"It was very anxiety-reducing to have access to that."
The experience prompted Mr O'Leary to enlist the help of his traditional Irish band to help the Mothers Milk Bank with their new fundraising efforts.
The organisation is in desperate need of a new pasteuriser to replace its 10-year-old instrument, ahead of their relocation to the Southern Cross University midwifery unit at the Gold Coast campus next year.
"We are going to perform for this milk pasteuriser that they need to get, just going to give our time, and people have put up their homes to host these concerts," Mr O'Leary said.
Mothers Milk Bank director Marea Ryan said she was humbled by the musicians and felt the new device would herald a new chapter in the Milk Bank's story.
The charity has been operating on the Tweed for 10 years, providing hundreds of families with donated milk, running its pasteuriser into disrepair.
Donations can be needed for a number of reasons including complicated birth leading to delayed milk production, supply decline due to the demand of multiple births or the demands of a sick or colicy baby.
"We are providing milk to hundreds of babies and there are other babies in the community who we can help," Ms Ryan said.
Despite what marketing companies may lead women to believe, breast milk is superior to powder, Ms Ryan said.
"There are component anti-tumour cells and they help to protect against childhood cancers, including leukaemia, and that's been acknowledged by the Federal Government.

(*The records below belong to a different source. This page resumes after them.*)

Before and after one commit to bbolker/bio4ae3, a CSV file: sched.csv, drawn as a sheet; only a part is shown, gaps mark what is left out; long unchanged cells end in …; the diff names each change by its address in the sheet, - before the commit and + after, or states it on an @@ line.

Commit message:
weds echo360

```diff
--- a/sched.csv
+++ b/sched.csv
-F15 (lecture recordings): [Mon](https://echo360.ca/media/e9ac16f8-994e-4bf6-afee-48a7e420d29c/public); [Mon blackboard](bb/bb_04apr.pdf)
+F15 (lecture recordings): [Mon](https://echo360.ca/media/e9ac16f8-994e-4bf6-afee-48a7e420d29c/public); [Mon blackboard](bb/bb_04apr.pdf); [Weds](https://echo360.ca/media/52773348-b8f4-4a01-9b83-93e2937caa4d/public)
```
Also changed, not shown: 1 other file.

"There are 12,000 essential nutrients in breast milk compared to 30 in powder milk formula; there are antibodies in the breast milk preventing 20 different bacterial infections and components that reduce diabetes by 39%."
Breast milk is donated by local donor mothers, who have been health screened.
That milk is expressed and frozen, and after it is received, defrosted and pasteurised at 62.5 degrees for 30 minutes before being quickly chilled to maintain nutritional integrity.
The machine the charity hopes to buy will be the first of its kind in Australia, working on steam, not water.
Residents are invited to attend a series of four concerts supported by the Family Centre at Tweed and Gold Coast locations to raise funds for the Mothers Milk Bank pasteuriser.
The first live performance will be at a Terranora home. followed by other concerts.
Three-piece band The Munster Bucks claim to be "the only all-Irish band in Brisbane (if not Australia) and are made up of a Corkman, Kerryman and a Waterford man" who will play folk songs, ballads, traditional tunes with guitar, banjo, uilleann pipes, whistles, flute, drums and mandolin.
"This will be an opportunity for the local people to be able to enjoy good music, raise funds and be entertained at the same time," Mr O'Leary said.